═══ Records to process

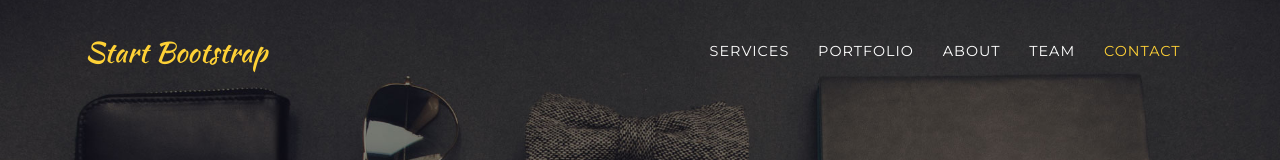
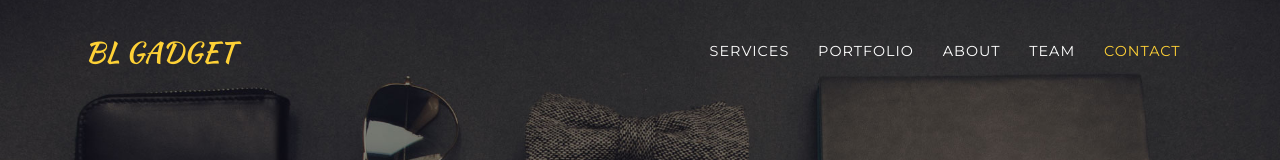
Before and after one commit to remonc97/Xmarket, a website with bundled scripts: page index.html in a window 1280 px wide. Shown: the top 160 px of the page. Built offline with nearby package versions, Linux system fonts and the light colour scheme; a web font is replaced by a local one.

Commit message:
change product name

```diff
--- a/index.html
+++ b/index.html
@@ -30,7 +30,7 @@
     <!-- Navigation -->
     <nav class="navbar navbar-expand-lg navbar-dark fixed-top" id="mainNav">
       <div class="container">
-        <a class="navbar-brand js-scroll-trigger" href="#page-top">Start Bootstrap</a>
+        <a class="navbar-brand js-scroll-trigger" href="#page-top">BL GADGET</a>
         <button class="navbar-toggler navbar-toggler-right" type="button" data-toggle="collapse" data-target="#navbarResponsive" aria-controls="navbarResponsive" aria-expanded="false" aria-label="Toggle navigation">
           Menu
           <i class="fa fa-bars"></i>
```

══════

Work item. The records above must be printed exactly, but the pictures they hold should be omitted.

Solution to the exercise.
Before and after one commit to remonc97/Xmarket, a website with bundled scripts: page index.html in a window 1280 px wide. Shown: the top 160 px of the page. Built offline with nearby package versions, Linux system fonts and the light colour scheme; a web font is replaced by a local one.

Commit message:
change product name

```diff
--- a/index.html
+++ b/index.html
@@ -30,7 +30,7 @@
     <!-- Navigation -->
     <nav class="navbar navbar-expand-lg navbar-dark fixed-top" id="mainNav">
       <div class="container">
-        <a class="navbar-brand js-scroll-trigger" href="#page-top">Start Bootstrap</a>
+        <a class="navbar-brand js-scroll-trigger" href="#page-top">BL GADGET</a>
         <button class="navbar-toggler navbar-toggler-right" type="button" data-toggle="collapse" data-target="#navbarResponsive" aria-controls="navbarResponsive" aria-expanded="false" aria-label="Toggle navigation">
           Menu
           <i class="fa fa-bars"></i>
```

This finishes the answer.